What are your hopes for how these events can pay off come Nov. 3?

One of the things that I think is very powerful about entertainment is that it is a way of bridging the gap. I think one of the reasons that Republicans have tried to turn the notion of Hollywood people talking about issues into an issue is because of how powerful it can be. No one from Hollywood is ever saying, “You have to listen to us.” But if somebody is a Seinfeld fan who watches that Newman spot or tunes in to the Seinfeld reunion, or if you are a Veep fan and tune in to one of our events, and if you hear something that you wouldn’t normally have heard in your news bubble or if it slightly changes your mind, that’s the effect. Someone might watch Wayne Knight talking about the Post Office that isn’t predisposed to listen to a message from the Democratic Party. That, to me, is the power of entertainment.

What are debate nights like in your household?

I find them painful. I go back all the way to Saturday Night Live and to sketches I wrote in ’92, which was the Clinton-Bush-Perot debate that I worked on back then, and then all the way up to Veep. I’ve done too much fake-debate writing to watch a real debate at this point! But I watch them the way I watch the Oscars — I come into them half an hour late so I can fast-forward if I need to.

At this point, what are your thoughts about how Election Day and election night will go?

I’m trying to get into the mindset of just reminding America that I think we’re not going to be able to think about it as "Election Day" or "election night." I think we’re, unfortunately, going to be talking about it as "election week" and "election two weeks," possibly. I would love to see it get called, but I have my fears that he’s going to declare victory no matter what, so I want to sort of prepare America to make sure we find out who really wins. In 2016, we were shooting that "Georgia" episode for Veep and filming the opener where Selina [Louis-Dreyfus] was overseas in Georgia supervising the election. We were doing jokes about how crappy democracy is and then between takes, we were watching on our phones as Hillary [Clinton]’s percentage just dropped lower and lower. We would get more and more depressed, but then we had to get ready for the next take. Julia and Tony [Hale] were in the scene and they had to pull themselves together and go out there and be funny about democracy. It was perverse. So one way or another, I think this election night will be better than that. I hope.

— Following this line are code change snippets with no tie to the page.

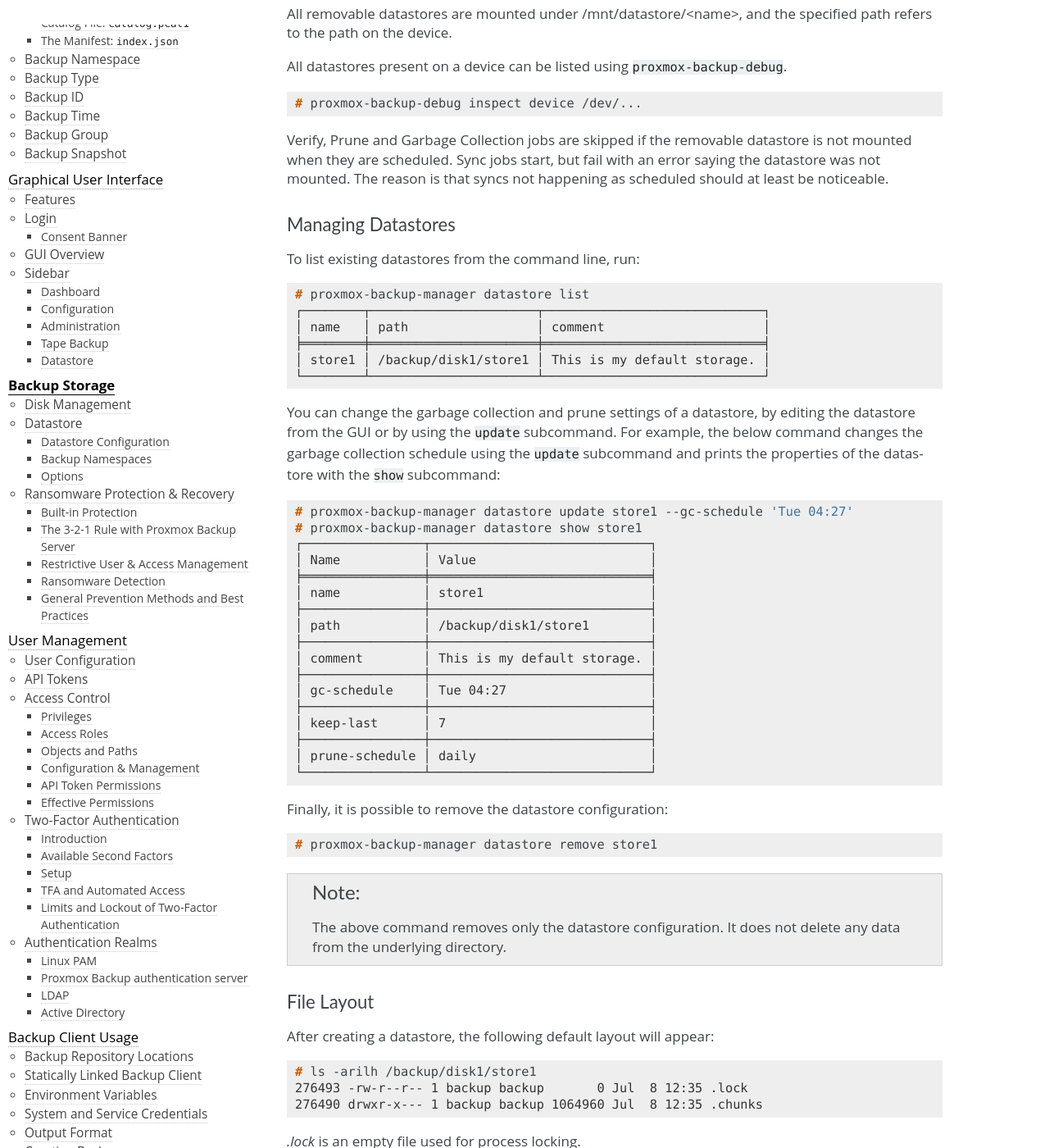
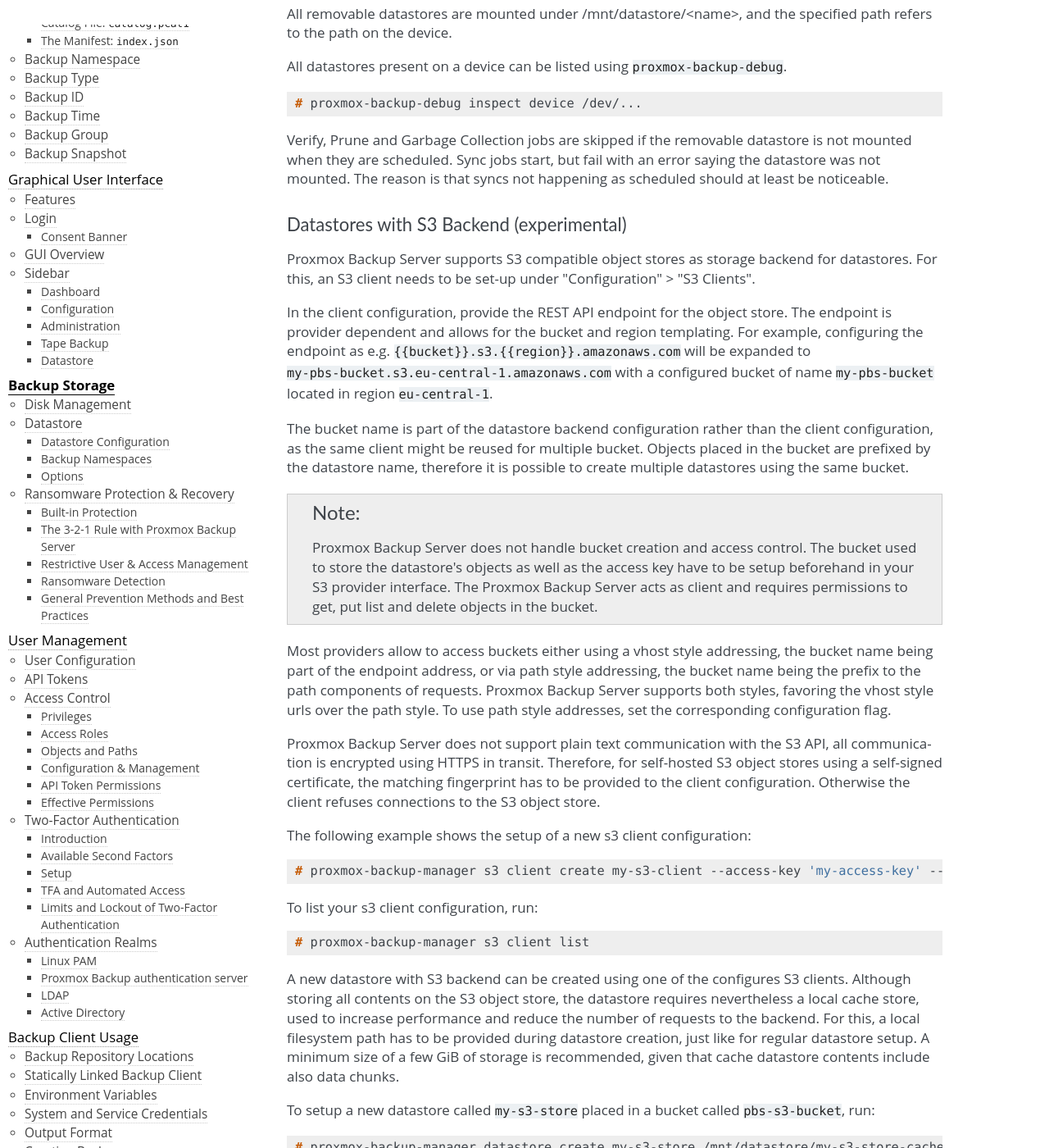
Before and after one commit to rikka-chunibyo/PBS-X, a Sphinx documentation site: the page built from docs/storage.rst, in a window 1280 px wide and 1400 px high, scrolled down 3879 px. Shown: the whole window at 82% size. Built offline with Sphinx 7.4.7, drawn with Linux system fonts in a browser that asks for light colours; some of the changed text lies outside the part shown.

Commit message:
docs: Add section describing how to setup s3 backed datastore
Describe required basic S3 client setup and possible configuration
options as well as the actual setup of a datastore using the client and
a bucket as backend.

Signed-off-by: Christian Ebner <c.ebner@proxmox.com>
Reviewed-by: Hannes Laimer <h.laimer@proxmox.com>
Signed-off-by: Thomas Lamprecht <t.lamprecht@proxmox.com>

```diff
--- a/docs/storage.rst
+++ b/docs/storage.rst
@@ -232,6 +232,79 @@ Verify, Prune and Garbage Collection jobs are skipped if the removable
 datastore is not mounted when they are scheduled. Sync jobs start, but fail
 with an error saying the datastore was not mounted. The reason is that syncs
 not happening as scheduled should at least be noticeable.
+
+Datastores with S3 Backend (experimental)
+^^^^^^^^^^^^^^^^^^^^^^^^^^^^^^^^^^^^^^^^^
+
+Proxmox Backup Server supports S3 compatible object stores as storage backend for datastores. For
+this, an S3 client needs to be set-up under "Configuration" > "S3 Clients".
+
+In the client configuration, provide the REST API endpoint for the object store. The endpoint
+is provider dependent and allows for the bucket and region templating. For example, configuring
+the endpoint as e.g. ``{{bucket}}.s3.{{region}}.amazonaws.com`` will be expanded to
+``my-pbs-bucket.s3.eu-central-1.amazonaws.com`` with a configured bucket of name ``my-pbs-bucket``
+located in region ``eu-central-1``.
+
+The bucket name is part of the datastore backend configuration rather than the client configuration,
+as the same client might be reused for multiple bucket. Objects placed in the bucket are prefixed by
+the datastore name, therefore it is possible to create multiple datastores using the same bucket.
+
+.. note:: Proxmox Backup Server does not handle bucket creation and access control. The bucket used
+   to store the datastore's objects as well as the access key have to be setup beforehand in your S3
+   provider interface. The Proxmox Backup Server acts as client and requires permissions to get, put
+   list and delete objects in the bucket.
+
+Most providers allow to access buckets either using a vhost style addressing, the bucket name being
+part of the endpoint address, or via path style addressing, the bucket name being the prefix to
+the path components of requests. Proxmox Backup Server supports both styles, favoring the vhost
+style urls over the path style. To use path style addresses, set the corresponding configuration
+flag.
+
+Proxmox Backup Server does not support plain text communication with the S3 API, all communication
+is encrypted using HTTPS in transit. Therefore, for self-hosted S3 object stores using a self-signed
+certificate, the matching fingerprint has to be provided to the client configuration. Otherwise the
+client refuses connections to the S3 object store.
+
+The following example shows the setup of a new s3 client configuration:
+
+.. code-block:: console
+
+   # proxmox-backup-manager s3 client create my-s3-client --access-key 'my-access-key' --secret-key 'my-secret-key' --endpoint '{{bucket}}.s3.{{region}}.amazonaws.com' --region eu-central-1
+
+To list your s3 client configuration, run:
+
+.. code-block:: console
+
+   # proxmox-backup-manager s3 client list
+
+A new datastore with S3 backend can be created using one of the configures S3 clients. Although
+storing all contents on the S3 object store, the datastore requires nevertheless a local cache store,
+used to increase performance and reduce the number of requests to the backend. For this, a local
+filesystem path has to be provided during datastore creation, just like for regular datastore setup.
+A minimum size of a few GiB of storage is recommended, given that cache datastore contents include
+also data chunks.
+
+To setup a new datastore called ``my-s3-store`` placed in a bucket called ``pbs-s3-bucket``, run:
+
+.. code-block:: console
+
+   # proxmox-backup-manager datastore create my-s3-store /mnt/datastore/my-s3-store-cache --backend type=s3,client=my-s3-client,bucket=pbs-s3-bucket
+
+A datastore cannot be shared between multiple Proxmox Backup Server instances, only one instance can
+operate on the datastore at a time. However, datastore contents used on an instance which is no
+longer available can be reused on a fresh installation. To recreate the datastore, you must pass the
+``reuse-datastore`` and ``overwrite-in-use`` flags. Since the datastore name is used as prefix, the
+same datastore name must be used.
+
+.. code-block:: console
+
+   # proxmox-backup-manager datastore create my-s3-store /mnt/datastore/my-new-s3-store-cache --backend type=s3,client=my-s3-client,bucket=pbs-s3-bucket --reuse-datastore true --overwrite-in-use true
+
+.. note:: If your S3 object store runs out of space while performing write operation to it, most
+   likely cleanup operations such as cleaning up of contents within a snapshot directory will fail
+   as well. The recommended procedure is to cleanup any stray objects corresponding to this snapshot
+   on the S3 object store manually and refresh the contents via an ``S3 refresh``, either via the
+   CLI or UI.
 
 Managing Datastores
 ^^^^^^^^^^^^^^^^^^^
```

What is your optimistic scenario and what is your pessimistic scenario for Nov. 3 and beyond?

My optimistic one is that with the way people have been voting — voting early and in person, and making their voting plans and carrying them out — I do think there’s a possibility that Biden takes a certain couple of key states that night and it is all over. That’s extreme optimism. And then my pessimism is that I start calling real estate agents in the greater Vancouver area.

This interview has been edited for length and clarity.